THE TASK -
Find and copy every line in the records that includes the string "import".

GIVEN RECORDS -
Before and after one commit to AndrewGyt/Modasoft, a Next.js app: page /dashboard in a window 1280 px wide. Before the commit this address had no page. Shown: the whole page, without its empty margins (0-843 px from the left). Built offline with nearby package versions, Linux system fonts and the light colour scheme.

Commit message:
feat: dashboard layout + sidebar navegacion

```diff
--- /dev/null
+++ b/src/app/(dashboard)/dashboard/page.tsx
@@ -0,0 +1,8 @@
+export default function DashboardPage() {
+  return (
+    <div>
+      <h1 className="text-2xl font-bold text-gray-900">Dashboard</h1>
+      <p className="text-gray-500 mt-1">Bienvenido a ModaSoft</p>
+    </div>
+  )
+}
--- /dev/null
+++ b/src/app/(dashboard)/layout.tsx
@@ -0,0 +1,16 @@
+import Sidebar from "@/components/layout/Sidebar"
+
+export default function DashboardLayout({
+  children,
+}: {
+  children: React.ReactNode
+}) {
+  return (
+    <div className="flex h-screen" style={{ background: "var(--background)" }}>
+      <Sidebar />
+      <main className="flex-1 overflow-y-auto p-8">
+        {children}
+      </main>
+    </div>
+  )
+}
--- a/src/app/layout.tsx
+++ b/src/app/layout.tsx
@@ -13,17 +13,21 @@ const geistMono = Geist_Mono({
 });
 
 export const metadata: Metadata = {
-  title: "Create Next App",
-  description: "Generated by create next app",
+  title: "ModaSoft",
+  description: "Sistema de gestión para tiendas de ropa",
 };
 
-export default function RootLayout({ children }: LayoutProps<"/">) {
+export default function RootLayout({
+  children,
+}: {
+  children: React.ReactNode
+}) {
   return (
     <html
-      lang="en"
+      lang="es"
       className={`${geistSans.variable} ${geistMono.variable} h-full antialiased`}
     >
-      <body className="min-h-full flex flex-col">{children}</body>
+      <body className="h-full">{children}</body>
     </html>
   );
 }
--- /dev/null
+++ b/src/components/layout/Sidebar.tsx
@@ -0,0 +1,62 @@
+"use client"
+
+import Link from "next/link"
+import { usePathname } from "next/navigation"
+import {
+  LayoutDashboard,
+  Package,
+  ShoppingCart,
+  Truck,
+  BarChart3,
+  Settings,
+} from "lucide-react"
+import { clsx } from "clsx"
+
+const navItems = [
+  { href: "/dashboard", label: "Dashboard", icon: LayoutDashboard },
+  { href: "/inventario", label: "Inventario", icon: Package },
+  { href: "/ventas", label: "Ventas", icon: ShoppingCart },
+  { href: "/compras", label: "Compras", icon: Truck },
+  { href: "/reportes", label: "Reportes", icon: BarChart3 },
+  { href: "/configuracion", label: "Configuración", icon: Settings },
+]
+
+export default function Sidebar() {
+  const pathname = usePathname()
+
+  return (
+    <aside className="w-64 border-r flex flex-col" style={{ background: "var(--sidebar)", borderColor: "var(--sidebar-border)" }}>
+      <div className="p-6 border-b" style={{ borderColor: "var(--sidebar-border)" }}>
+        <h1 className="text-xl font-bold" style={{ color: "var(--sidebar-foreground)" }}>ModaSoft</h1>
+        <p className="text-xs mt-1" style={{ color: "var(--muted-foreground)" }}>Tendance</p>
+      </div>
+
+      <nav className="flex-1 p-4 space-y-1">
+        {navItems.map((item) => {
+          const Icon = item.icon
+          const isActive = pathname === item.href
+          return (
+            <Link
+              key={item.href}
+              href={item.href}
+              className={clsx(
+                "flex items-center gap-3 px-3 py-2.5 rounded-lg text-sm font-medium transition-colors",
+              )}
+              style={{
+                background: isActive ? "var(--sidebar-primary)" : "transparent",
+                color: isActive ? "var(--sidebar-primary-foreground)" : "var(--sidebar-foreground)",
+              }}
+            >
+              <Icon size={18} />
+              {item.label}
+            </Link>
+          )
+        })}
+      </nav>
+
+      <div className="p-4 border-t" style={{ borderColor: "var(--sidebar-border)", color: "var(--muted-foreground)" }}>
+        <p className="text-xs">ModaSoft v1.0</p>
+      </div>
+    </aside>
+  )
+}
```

ANSWER TO THE PROBLEM -
+import Sidebar from "@/components/layout/Sidebar"
+import Link from "next/link"
+import { usePathname } from "next/navigation"
+import {
+import { clsx } from "clsx"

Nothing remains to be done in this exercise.